The $1 billion figure was included in a September 2019 memorandum of understanding between the foundation and the U.S. Jesuits. The memo stated Jesuits would provide a “significant initial contribution”; in 2021 the Jesuits announced that sum would be $100 million provided over three to five years. The rest of the $1 billion is to be raised by the Jesuits from outside sources. The foundation has no responsibility to raise any money.

The first $15 million allowed the foundation to hire a director and begin to set up an infrastructure. Now Stewart, who is 79, is eager to start the process of identifying organizations that can use foundation grants to carry out its mission. 

His letter asks for the Jesuits to:

  • transfer $57 million in previous plantation land sales to the foundation’s trust by Christmas.
  • sell all remaining plantation lands and hand over the proceeds by Christmas.
  • deposit $100 million into the trust by July 1, 2023; $500 million by July 1, 2025; and $1 billion by July 1, 2029.
  • obtain an update on Stewart’s request for a descendant meeting with Pope Francis.

“Without your engagement, this partnership seems destined to fail,” Stewart wrote to Sosa.

If and when the money changes hands, it would be an amazing achievement for a movement that was confined to fringe discussions until a few years ago, when Ta-Nehisi Coates published his influential essay The Case for Reparations.

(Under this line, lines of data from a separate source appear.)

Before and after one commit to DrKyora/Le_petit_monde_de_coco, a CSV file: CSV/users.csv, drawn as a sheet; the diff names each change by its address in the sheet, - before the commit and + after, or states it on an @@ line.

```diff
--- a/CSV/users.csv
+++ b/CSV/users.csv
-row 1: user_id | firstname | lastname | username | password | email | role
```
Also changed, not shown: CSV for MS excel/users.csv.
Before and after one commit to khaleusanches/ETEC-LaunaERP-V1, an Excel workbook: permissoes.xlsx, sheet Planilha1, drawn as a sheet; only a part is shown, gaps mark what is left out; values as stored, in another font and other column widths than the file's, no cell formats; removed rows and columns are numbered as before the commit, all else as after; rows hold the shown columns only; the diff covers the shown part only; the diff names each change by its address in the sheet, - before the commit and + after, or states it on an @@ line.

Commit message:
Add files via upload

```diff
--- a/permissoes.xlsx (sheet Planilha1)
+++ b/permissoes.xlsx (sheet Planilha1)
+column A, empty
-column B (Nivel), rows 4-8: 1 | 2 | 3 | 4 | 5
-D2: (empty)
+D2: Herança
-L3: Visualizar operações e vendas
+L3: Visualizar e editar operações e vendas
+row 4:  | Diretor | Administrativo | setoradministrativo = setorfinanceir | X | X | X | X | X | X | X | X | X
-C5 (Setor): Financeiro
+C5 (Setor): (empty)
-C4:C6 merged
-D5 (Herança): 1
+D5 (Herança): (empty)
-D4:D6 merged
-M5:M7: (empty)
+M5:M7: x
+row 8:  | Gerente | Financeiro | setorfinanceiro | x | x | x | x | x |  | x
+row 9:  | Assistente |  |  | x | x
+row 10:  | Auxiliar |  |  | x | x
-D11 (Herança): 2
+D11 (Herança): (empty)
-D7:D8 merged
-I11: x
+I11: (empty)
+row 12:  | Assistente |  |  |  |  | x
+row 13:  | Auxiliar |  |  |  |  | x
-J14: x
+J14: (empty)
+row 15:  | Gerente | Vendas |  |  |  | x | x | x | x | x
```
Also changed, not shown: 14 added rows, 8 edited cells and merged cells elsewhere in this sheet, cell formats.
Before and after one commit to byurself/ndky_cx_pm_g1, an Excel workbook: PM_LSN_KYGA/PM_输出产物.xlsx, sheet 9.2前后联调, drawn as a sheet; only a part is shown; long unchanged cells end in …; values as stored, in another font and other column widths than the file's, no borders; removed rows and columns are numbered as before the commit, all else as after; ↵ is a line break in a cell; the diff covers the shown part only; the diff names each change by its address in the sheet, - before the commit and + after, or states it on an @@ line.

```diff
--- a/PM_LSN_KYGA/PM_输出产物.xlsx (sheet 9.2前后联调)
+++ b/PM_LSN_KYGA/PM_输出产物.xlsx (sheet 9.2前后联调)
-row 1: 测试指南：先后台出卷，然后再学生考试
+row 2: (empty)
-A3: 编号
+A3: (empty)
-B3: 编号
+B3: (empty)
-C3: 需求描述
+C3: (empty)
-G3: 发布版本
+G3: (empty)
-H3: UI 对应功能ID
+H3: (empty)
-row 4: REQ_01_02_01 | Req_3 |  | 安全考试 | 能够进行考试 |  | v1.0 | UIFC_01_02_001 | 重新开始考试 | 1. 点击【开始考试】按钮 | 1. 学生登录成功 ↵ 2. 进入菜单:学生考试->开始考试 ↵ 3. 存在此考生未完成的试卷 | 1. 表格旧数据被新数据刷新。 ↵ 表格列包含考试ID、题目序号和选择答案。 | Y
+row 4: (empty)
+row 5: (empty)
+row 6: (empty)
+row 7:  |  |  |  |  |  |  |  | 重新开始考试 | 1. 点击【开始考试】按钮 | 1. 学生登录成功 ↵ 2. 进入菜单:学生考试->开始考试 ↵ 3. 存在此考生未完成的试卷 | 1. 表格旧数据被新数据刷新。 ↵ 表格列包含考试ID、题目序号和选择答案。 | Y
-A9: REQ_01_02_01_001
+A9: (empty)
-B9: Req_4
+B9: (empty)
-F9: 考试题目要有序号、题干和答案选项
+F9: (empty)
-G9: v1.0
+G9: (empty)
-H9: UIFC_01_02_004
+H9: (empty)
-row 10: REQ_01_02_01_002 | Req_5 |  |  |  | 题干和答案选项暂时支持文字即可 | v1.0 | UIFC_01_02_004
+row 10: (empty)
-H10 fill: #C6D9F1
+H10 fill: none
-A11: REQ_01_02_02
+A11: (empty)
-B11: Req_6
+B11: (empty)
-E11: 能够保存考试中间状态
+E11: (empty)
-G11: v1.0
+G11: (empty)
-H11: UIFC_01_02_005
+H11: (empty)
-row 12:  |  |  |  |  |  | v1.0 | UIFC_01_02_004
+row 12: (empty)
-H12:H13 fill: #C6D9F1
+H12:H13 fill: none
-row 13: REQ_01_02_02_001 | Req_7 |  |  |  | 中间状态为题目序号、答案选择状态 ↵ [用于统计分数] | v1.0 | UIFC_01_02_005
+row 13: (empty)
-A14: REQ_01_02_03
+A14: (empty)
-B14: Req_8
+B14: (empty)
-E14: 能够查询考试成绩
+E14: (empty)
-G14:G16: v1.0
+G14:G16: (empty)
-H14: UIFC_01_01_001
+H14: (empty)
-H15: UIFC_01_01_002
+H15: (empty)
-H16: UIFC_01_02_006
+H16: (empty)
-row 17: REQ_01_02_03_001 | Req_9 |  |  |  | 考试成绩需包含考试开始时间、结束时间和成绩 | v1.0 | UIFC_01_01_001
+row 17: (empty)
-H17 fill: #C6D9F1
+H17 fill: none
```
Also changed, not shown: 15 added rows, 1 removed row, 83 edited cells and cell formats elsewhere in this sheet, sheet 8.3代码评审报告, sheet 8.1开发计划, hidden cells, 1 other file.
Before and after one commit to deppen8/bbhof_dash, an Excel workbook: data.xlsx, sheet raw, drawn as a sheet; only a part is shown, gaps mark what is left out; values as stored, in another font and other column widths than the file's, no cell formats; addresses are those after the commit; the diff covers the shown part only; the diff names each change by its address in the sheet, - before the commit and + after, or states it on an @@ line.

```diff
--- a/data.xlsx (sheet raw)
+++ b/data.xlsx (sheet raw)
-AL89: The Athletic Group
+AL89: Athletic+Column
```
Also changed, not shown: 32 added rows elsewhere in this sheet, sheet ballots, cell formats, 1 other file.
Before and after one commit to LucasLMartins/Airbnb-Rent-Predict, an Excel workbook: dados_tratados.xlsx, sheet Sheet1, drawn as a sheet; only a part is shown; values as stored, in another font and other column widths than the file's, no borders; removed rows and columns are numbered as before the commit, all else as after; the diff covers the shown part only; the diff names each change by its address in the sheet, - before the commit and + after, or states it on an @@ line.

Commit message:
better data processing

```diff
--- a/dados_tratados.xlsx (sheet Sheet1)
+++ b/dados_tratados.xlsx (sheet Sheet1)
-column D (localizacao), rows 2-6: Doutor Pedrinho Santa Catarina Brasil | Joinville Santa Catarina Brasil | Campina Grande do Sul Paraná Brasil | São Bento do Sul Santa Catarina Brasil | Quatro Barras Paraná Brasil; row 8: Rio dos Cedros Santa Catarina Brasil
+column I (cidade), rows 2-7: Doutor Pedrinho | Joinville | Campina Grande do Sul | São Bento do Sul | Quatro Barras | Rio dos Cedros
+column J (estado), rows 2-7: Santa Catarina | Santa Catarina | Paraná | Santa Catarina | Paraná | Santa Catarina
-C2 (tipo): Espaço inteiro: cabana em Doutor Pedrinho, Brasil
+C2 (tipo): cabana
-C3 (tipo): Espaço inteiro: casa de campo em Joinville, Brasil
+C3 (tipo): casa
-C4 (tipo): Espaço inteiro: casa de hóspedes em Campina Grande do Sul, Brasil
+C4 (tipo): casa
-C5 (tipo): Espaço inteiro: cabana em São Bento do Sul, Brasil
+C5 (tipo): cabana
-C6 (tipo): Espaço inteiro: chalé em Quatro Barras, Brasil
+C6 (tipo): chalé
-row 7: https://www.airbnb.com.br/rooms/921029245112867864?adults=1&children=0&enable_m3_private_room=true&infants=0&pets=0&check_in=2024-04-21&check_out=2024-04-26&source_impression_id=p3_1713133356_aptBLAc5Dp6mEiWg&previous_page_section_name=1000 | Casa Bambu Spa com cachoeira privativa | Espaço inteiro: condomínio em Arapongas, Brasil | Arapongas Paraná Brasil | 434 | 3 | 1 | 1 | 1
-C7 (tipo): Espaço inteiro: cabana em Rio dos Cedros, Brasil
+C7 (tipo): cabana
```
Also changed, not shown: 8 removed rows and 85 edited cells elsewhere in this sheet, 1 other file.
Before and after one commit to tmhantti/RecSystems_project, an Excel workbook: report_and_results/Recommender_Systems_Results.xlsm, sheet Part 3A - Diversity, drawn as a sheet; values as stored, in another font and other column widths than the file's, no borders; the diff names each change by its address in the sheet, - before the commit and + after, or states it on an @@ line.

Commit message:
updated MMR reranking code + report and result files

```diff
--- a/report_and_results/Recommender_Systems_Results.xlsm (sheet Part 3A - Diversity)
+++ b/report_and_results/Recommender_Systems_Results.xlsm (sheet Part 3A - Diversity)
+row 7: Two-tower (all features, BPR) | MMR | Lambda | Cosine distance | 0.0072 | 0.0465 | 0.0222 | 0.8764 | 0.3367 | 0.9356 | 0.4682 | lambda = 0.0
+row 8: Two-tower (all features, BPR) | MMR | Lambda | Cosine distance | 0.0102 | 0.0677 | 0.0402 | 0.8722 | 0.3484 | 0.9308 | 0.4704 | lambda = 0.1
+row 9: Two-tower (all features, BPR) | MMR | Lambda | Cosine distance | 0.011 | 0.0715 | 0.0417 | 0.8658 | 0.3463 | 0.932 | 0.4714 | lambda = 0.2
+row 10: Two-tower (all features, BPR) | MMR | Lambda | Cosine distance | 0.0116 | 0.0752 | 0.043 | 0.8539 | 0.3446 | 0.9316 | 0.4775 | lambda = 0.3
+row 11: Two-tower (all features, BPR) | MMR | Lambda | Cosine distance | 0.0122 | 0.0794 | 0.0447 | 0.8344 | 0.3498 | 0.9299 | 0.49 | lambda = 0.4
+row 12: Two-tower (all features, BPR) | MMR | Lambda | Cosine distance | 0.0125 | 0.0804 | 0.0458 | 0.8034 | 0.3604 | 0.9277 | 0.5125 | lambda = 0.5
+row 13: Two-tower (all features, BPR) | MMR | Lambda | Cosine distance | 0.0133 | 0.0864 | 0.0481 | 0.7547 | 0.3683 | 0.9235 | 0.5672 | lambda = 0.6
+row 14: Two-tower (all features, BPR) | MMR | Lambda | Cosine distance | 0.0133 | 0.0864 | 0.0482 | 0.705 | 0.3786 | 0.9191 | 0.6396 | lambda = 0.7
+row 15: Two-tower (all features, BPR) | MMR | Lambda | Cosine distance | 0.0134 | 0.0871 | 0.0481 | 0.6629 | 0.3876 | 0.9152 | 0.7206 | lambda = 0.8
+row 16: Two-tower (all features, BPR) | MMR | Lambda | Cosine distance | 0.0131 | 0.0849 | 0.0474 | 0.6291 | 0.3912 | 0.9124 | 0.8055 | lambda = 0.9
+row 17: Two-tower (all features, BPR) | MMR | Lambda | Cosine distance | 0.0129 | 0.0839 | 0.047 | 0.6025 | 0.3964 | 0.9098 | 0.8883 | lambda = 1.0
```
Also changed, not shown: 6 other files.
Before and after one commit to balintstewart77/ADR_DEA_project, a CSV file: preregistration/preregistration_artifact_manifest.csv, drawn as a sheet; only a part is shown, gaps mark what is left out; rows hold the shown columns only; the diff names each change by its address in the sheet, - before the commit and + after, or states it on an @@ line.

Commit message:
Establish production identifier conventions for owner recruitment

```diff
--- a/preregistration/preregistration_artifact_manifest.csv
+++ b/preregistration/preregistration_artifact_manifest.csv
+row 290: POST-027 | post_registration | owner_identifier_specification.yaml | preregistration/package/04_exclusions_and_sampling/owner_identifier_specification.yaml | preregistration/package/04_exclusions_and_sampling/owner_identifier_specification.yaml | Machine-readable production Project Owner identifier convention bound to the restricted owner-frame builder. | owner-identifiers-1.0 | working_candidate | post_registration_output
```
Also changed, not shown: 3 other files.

Since then, individual efforts have sprouted in at least 11 cities; real estate credits have begun flowing to Black people in Evanston, Illinois; and California has established which Black people will be eligible for a state reparations program.

That said, polls show that most white Americans oppose the idea of reparations for Black people. The decades-old reparations bill in Congress made progress during the racial reckoning of 2020, but is now stalled. And a pattern has emerged: Even when white institutions are willing to admit to their sins, fund helpful programs, or redevelop oppressed Black neighborhoods, demands for cash on the barrel usually make them look like they have short arms and deep pockets.

When I spoke to Stewart several months ago for a story about the much-praised initial agreement, I asked what he wanted to see happen in his lifetime. He responded that he might not live long enough to see the first grant, but he’d like to help identify organizations that would do the most good with the foundation’s money.

But what about now? 

“It’s to go out of here fighting, if fighting is still necessary, and to go out hugging if we reach the Promised Land,” Stewart said. “Either way, I’m not backing off.”

Jesse Washington is a journalist and documentary filmmaker. He still gets buckets.